As of this writing, additional trials in China are planned: Investigators at Peking University, in Beijing, plan to initiate three trials that use CRISPR-based strategies against bladder, prostate, or renal cell cancers.28 Could these gene-editing tools also lead to the development of the universal T cell described above that not only retains aggressive killing activity but also fails to induce significant anti-immune responses? Because of the efficiency with which these tools work, it is likely that possibility will become a reality.
Although partial or complete ablation of CTLA-4, PD-1, and other genes associated with checkpoint blockade would help to alleviate the problem of variable responses encountered by traditional drug treatments in combination immunotherapy regimens, other challenges do remain.

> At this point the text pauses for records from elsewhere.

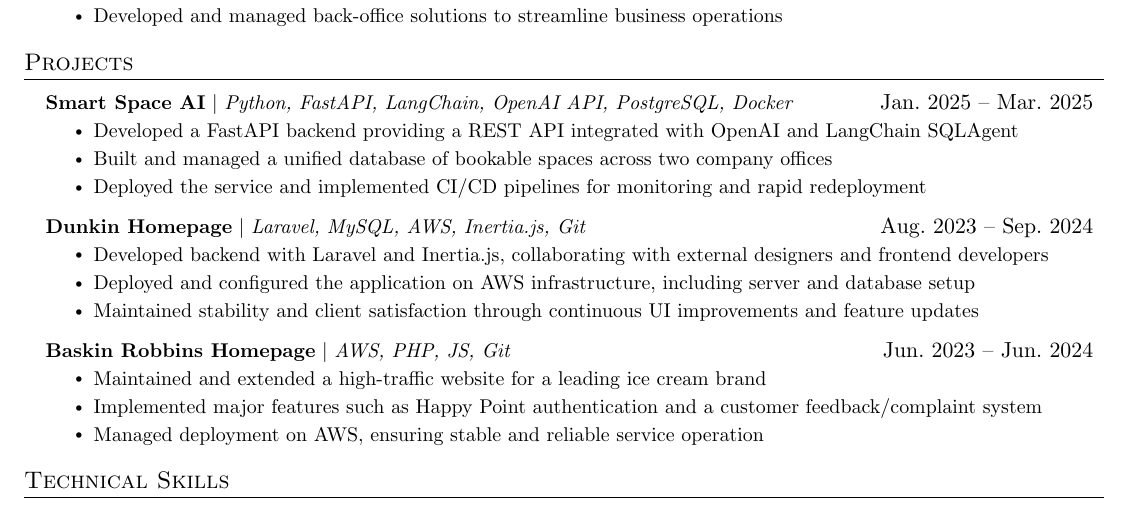
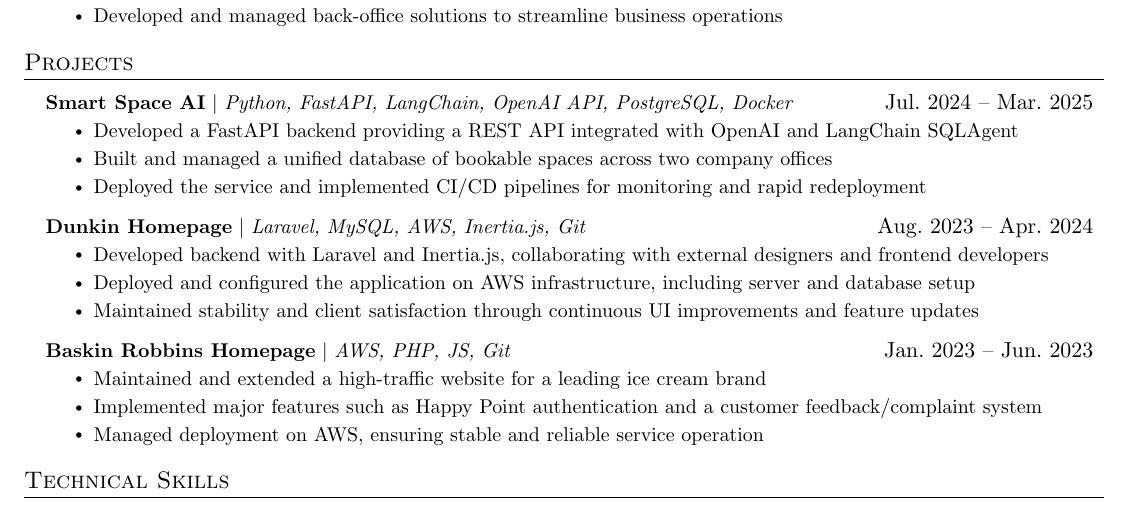
Before and after one commit to igorkang-smc/cv, a LaTeX document (main.tex): part of the page, cut so that both start at the same text. Compiled offline with pdfLaTeX.

Commit message:
fix: date in cv's

```diff
--- a/main.tex
+++ b/main.tex
@@ -148,7 +148,7 @@
     \section{Projects}
     \resumeSubHeadingListStart
     \resumeProjectHeading
-    {\textbf{Smart Space AI} $|$ \emph{Python, FastAPI, LangChain, OpenAI API, PostgreSQL, Docker}}{Jan. 2025 – Mar. 2025}
+    {\textbf{Smart Space AI} $|$ \emph{Python, FastAPI, LangChain, OpenAI API, PostgreSQL, Docker}}{Jul. 2024 – Mar. 2025}
     \resumeItemListStart
     \resumeItem{Developed a FastAPI backend providing a REST API integrated with OpenAI and LangChain SQLAgent}
     \resumeItem{Built and managed a unified database of bookable spaces across two company offices}
@@ -156,7 +156,7 @@
     \resumeItemListEnd
 
     \resumeProjectHeading
-    {\textbf{Dunkin Homepage} $|$ \emph{Laravel, MySQL, AWS, Inertia.js, Git}}{Aug. 2023 – Sep. 2024}
+    {\textbf{Dunkin Homepage} $|$ \emph{Laravel, MySQL, AWS, Inertia.js, Git}}{Aug. 2023 – Apr. 2024}
     \resumeItemListStart
     \resumeItem{Developed backend with Laravel and Inertia.js, collaborating with external designers and frontend developers}
     \resumeItem{Deployed and configured the application on AWS infrastructure, including server and database setup}
@@ -164,7 +164,7 @@
     \resumeItemListEnd
 
     \resumeProjectHeading
-    {\textbf{Baskin Robbins Homepage} $|$ \emph{AWS, PHP, JS, Git}}{Jun. 2023 – Jun. 2024}
+    {\textbf{Baskin Robbins Homepage} $|$ \emph{AWS, PHP, JS, Git}}{Jan. 2023 – Jun. 2023}
     \resumeItemListStart
     \resumeItem{Maintained and extended a high-traffic website for a leading ice cream brand}
     \resumeItem{Implemented major features such as Happy Point authentication and a customer feedback/complaint system}
```
Also changed, not shown: main_kor.tex (+3 -3 lines).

For example, a large number of new sources of Cas9 may act less aggressively when carrying out DNA cleavage. These analogs are sought because worries of off-site mutagenesis directed by indiscriminate DNA breaks by Cas9 still remain vexing. It should be noted, however, that many of the viral gene therapy approaches, particularly those that use retroviruses, also produce insertional mutagenesis at indiscriminate sites. Many of these trials have been approved by the U.S. Food and Drug Administration and have had varying levels of success or failure.
With regard to the ablation of the PD-1 gene and others, this issue must be considered because the genetic surgery required to disrupt genes that interfere with T-cell killer activity must be solely targeted (Figure). If the targeting is not precise and if other genes are disrupted to any measurable extent, then any positive effect that gene editing could have on cancer immunotherapy could quickly become a process of diminishing returns.
Finally, it is well recognized that many of the patients who receive a transfer of genetically modified T cells will, in fact, develop resistance, succeeded by immune escape. Thus, a cycle of informed treatment could be required even when genetic disruption or total ablation of gene function is successfully attained. However, the incorporation of this remarkable genetic tool to the innovative world of cancer immunotherapy is likely to lead to the emergence of clinical strategies that either will yield effective cures or at least will contribute to the transformation of cancer into a manageable chronic disease.
About the Author: Dr. Kmiec is the director of the Gene Editing Institute, which is part of the Center for Translational Cancer Research at the Helen F. Graham Cancer Center & Research Institute, positioned within the Christiana Care Health System.